That's where var comes in. Now that we've got into the habit of using it, we can continue to do it with purpose. Variables are always in the scope of their declaration.

var myVar;
function myFunc(myVar) {
    return "local: " + myVar;
}

console.log(myVar); // undefined
console.log(myFunc(myVar)); // local: undefined

Now let's define the local variable,

function myFunc(myVar) {
    myVar = "locally defined";
    return "local: " + myVar;
}

console.log(myVar); // undefined
console.log(myFunc(myVar)); // local: locally defined

It's well within the realm of JavaScript, and touted as the optimum approach to never use globally scoped variables. Protect the global window context from our variables, is generally how it is spoken. Sage advice that learning more about the importance of var will reveal and verify.


#3

Thank you for the explanation, but unfortunately I don't think you addressed my core questions.

I don't understand why I was able to use the variable x without declaring it a variable first.

I also am not exactly sure when I need a semicolon and when I don't, particularly in the example I provided (which is simple enough for me to currently understand).

Again, I don't have any background in programming so parts of your response went over my head. I don't yet know what the global window context is, and I don't know how to structure code in my head yet - I'm not sure what is or can be global/local. Where is a variable x if it is NOT declared (as in my example) and how do I change its scope? Or is that something beyond my current level of understanding? (I am just now beginning the section regarding global and local variables, but would of course appreciate any further explanation you or anyone else is willing to give).


#4

For a good guidance
use www.crockford.com
for instance
http://javascript.crockford.com/code.html
http://javascript.crockford.com/survey.html
or
= http://stackoverflow.com/questions/444080/do-you-recommend-using-semicolons-after-every-statement-in-javascript

Reference
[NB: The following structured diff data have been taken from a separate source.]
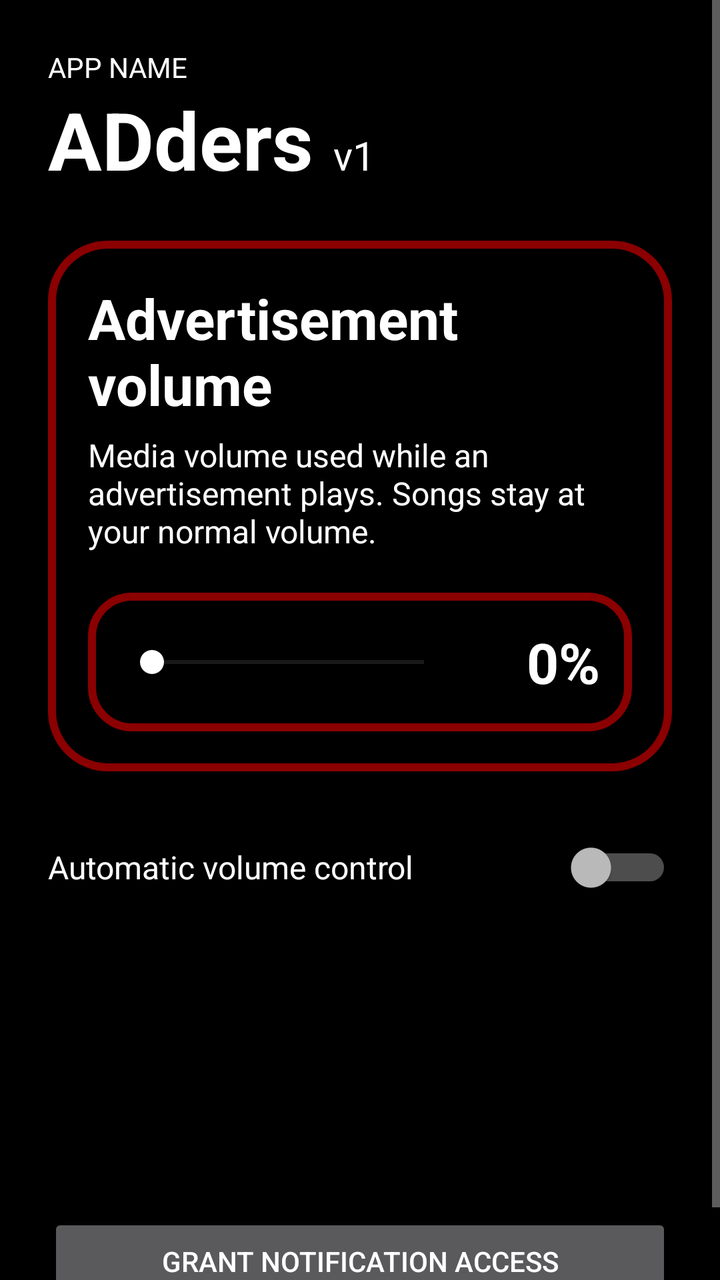
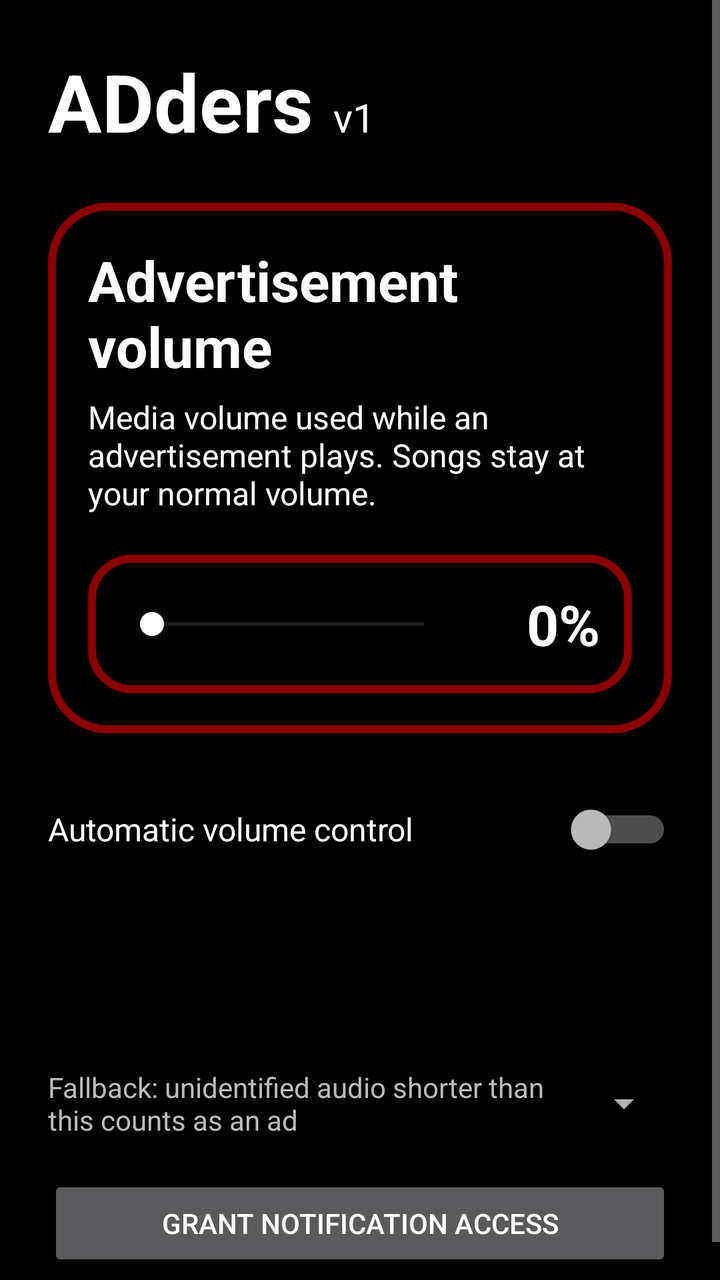

Two renders of the same Android screen: before a commit and after it. Below are the layout's source before the change and the commit's diff.
<!-- AndroidManifest.xml: application theme Theme.ADders -->
<!-- res/layout/activity_main.xml -->
<?xml version="1.0" encoding="utf-8"?>
<ScrollView xmlns:android="http://schemas.android.com/apk/res/android"
    android:layout_width="match_parent"
    android:layout_height="match_parent"
    android:background="#000000"
    android:fillViewport="true">

    <LinearLayout
        android:layout_width="match_parent"
        android:layout_height="wrap_content"
        android:orientation="vertical"
        android:padding="24dp">

        <TextView
            android:layout_width="wrap_content"
            android:layout_height="wrap_content"
            android:text="APP NAME"
            android:textColor="#FFFFFF"
            android:textSize="14sp" />

        <LinearLayout
            android:layout_width="match_parent"
            android:layout_height="wrap_content"
            android:baselineAligned="true"
            android:orientation="horizontal">

            <TextView
                android:layout_width="wrap_content"
                android:layout_height="wrap_content"
                android:text="ADders"
                android:textColor="#FFFFFF"
                android:textSize="40sp"
                android:textStyle="bold" />

            <TextView
                android:layout_width="wrap_content"
                android:layout_height="wrap_content"
                android:layout_marginStart="10dp"
                android:text="v1"
                android:textColor="#FFFFFF"
                android:textSize="20sp" />
        </LinearLayout>

        <LinearLayout
            android:layout_width="match_parent"
            android:layout_height="wrap_content"
            android:layout_marginTop="24dp"
            android:background="@drawable/panel_outer"
            android:orientation="vertical"
            android:padding="20dp">

            <TextView
                android:layout_width="match_parent"
                android:layout_height="wrap_content"
                android:text="Advertisement volume"
                android:textColor="#FFFFFF"
                android:textSize="28sp"
                android:textStyle="bold" />

            <TextView
                android:layout_width="match_parent"
                android:layout_height="wrap_content"
                android:layout_marginTop="6dp"
                android:text="Media volume used while an advertisement plays. Songs stay at your normal volume."
                android:textColor="#FFFFFF"
                android:textSize="16sp" />

            <LinearLayout
                android:layout_width="match_parent"
                android:layout_height="wrap_content"
                android:layout_marginTop="20dp"
                android:background="@drawable/panel_inner"
                android:gravity="center_vertical"
                android:orientation="horizontal"
                android:padding="16dp">

                <SeekBar
                    android:id="@+id/slider"
                    android:layout_width="0dp"
                    android:layout_height="wrap_content"
                    android:layout_weight="1"
                    android:max="100"
                    android:progressBackgroundTint="#555555"
                    android:progressTint="#FFFFFF"
                    android:thumbTint="#FFFFFF" />

                <TextView
                    android:id="@+id/percent"
                    android:layout_width="72dp"
                    android:layout_height="wrap_content"
                    android:gravity="end"
                    android:text="0%"
                    android:textColor="#FFFFFF"
                    android:textSize="28sp"
                    android:textStyle="bold" />
            </LinearLayout>
        </LinearLayout>

        <LinearLayout
            android:layout_width="match_parent"
            android:layout_height="wrap_content"
            android:layout_marginTop="24dp"
            android:orientation="vertical">

            <Switch
                android:id="@+id/autoSwitch"
                android:layout_width="match_parent"
                android:layout_height="wrap_content"
                android:minHeight="48dp"
                android:text="Automatic volume control"
                android:textColor="#FFFFFF"
                android:textSize="16sp" />

            <TextView
                android:id="@+id/app"
                android:layout_width="match_parent"
                android:layout_height="wrap_content"
                android:paddingTop="8dp"
                android:textColor="#FFFFFF"
                android:textSize="16sp" />

            <TextView
                android:id="@+id/state"
                android:layout_width="match_parent"
                android:layout_height="wrap_content"
                android:paddingTop="8dp"
                android:textColor="#FFFFFF"
                android:textSize="16sp" />

            <TextView
                android:id="@+id/volume"
                android:layout_width="match_parent"
                android:layout_height="wrap_content"
                android:paddingTop="8dp"
                android:textColor="#FFFFFF"
                android:textSize="16sp" />

            <TextView
                android:id="@+id/fallback"
                android:layout_width="match_parent"
                android:layout_height="wrap_content"
                android:minHeight="48dp"
                android:gravity="center_vertical"
                android:textColor="#BBBBBB"
                android:textSize="14sp" />

            <Button
                android:id="@+id/grant"
                android:layout_width="match_parent"
                android:layout_height="wrap_content"
                android:layout_marginTop="12dp"
                android:text="Grant notification access" />
        </LinearLayout>
    </LinearLayout>
</ScrollView>
<!-- resources referenced by this layout -->
<resources>
  <!-- drawable panel_inner (drawable) -->
  <?xml version="1.0" encoding="utf-8"?>
  <shape xmlns:android="http://schemas.android.com/apk/res/android" android:shape="rectangle">
      <solid android:color="#000000" />
      <stroke android:width="4dp" android:color="#8B0000" />
      <corners android:radius="20dp" />
  </shape>
  <!-- drawable panel_outer (drawable) -->
  <?xml version="1.0" encoding="utf-8"?>
  <shape xmlns:android="http://schemas.android.com/apk/res/android" android:shape="rectangle">
      <solid android:color="#000000" />
      <stroke android:width="4dp" android:color="#8B0000" />
      <corners android:radius="28dp" />
  </shape>
  <style name="Theme.ADders" parent="android:Theme.Material.NoActionBar">
          <item name="android:windowBackground">#000000</item>
          <item name="android:statusBarColor">#000000</item>
          <item name="android:navigationBarColor">#000000</item>
          <item name="android:colorAccent">#8B0000</item>
      </style>
</resources>

<!-- the commit's change to res/layout/activity_main.xml (unified diff, before → after) -->
@@ -10,13 +10,6 @@
         android:layout_height="wrap_content"
         android:orientation="vertical"
         android:padding="24dp">
-
-        <TextView
-            android:layout_width="wrap_content"
-            android:layout_height="wrap_content"
-            android:text="APP NAME"
-            android:textColor="#FFFFFF"
-            android:textSize="14sp" />
 
         <LinearLayout
             android:layout_width="match_parent"
@@ -135,14 +128,27 @@
                 android:textColor="#FFFFFF"
                 android:textSize="16sp" />
 
-            <TextView
-                android:id="@+id/fallback"
+            <LinearLayout
                 android:layout_width="match_parent"
                 android:layout_height="wrap_content"
+                android:gravity="center_vertical"
                 android:minHeight="48dp"
-                android:gravity="center_vertical"
-                android:textColor="#BBBBBB"
-                android:textSize="14sp" />
+                android:orientation="horizontal">
+
+                <TextView
+                    android:layout_width="0dp"
+                    android:layout_height="wrap_content"
+                    android:layout_weight="1"
+                    android:text="Fallback: unidentified audio shorter than this counts as an ad"
+                    android:textColor="#BBBBBB"
+                    android:textSize="14sp" />
+
+                <Spinner
+                    android:id="@+id/fallback"
+                    android:layout_width="wrap_content"
+                    android:layout_height="48dp"
+                    android:layout_marginStart="12dp" />
+            </LinearLayout>
 
             <Button
                 android:id="@+id/grant"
google search
== the Book ==
javascript [your question] site:developer.mozilla.org
javascript variable site:developer.mozilla.org
https://developer.mozilla.org/en-US/docs/Web/JavaScript/Reference/Statements/var
https://developer.mozilla.org/en-US/docs/Web/JavaScript/Guide/Values,_variables,_and_literals
javascript return statement site:developer.mozilla.org
https://developer.mozilla.org/en-US/docs/Web/JavaScript/Reference/Statements/return

== discussions / opinions ==
javascript [your question] site:stackoverflow.com
javascript return statement site:stackoverflow.com
= http://stackoverflow.com/questions/3717420/is-there-a-benefit-to-using-a-return-statement-that-returns-nothing
= http://stackoverflow.com/questions/22134753/return-statement-in-javascript

== guidance ==
www.crockford.com
http://javascript.crockford.com/code.html
http://javascript.crockford.com/survey.html


#5

Variables can be defined without being declared.

x = 5;

However, regardless where it is defined, in a function or not, it is hoisted to the top of global scope.

function foo(){
    x *= x;
    y = 1 / x;
}
console.log(x); // 25
console.log(y); // 0.04

We defined x in global scope, and can access it from inside the function. We defined y in local scope, but since it is not declared, it is hoisted to the top of global scope, alongside x. This is why we can access both variables from outside of the function.

You will learn that this is not a good practice, but for now in the safe environs of the course IDE we can forego best practices and try it out for as long as it takes to learn it.

Intuitively we both agree. The practice of not declaring variables should not be allowed but JS allows it. Chalk it up to the nature of the language and set your sights on best practices, namely that of declaring variables in the scope where they are needed, and not above. The less we declare in global scope the better it is for all..


#6

I'm sorry I didn't see these responses sooner - for some reason I didn't get notifications after my first reply.

Thank you both for your additional input, I'll definitely be using the sites/pages @leonhard_wettengmx_n suggested and @mtf, that really clears up a lot of stuff I was thinking about, thanks again.

Ultimately I probably just need to get through the simpler exercises until I am comfortable enough with the language to understand more nuanced things.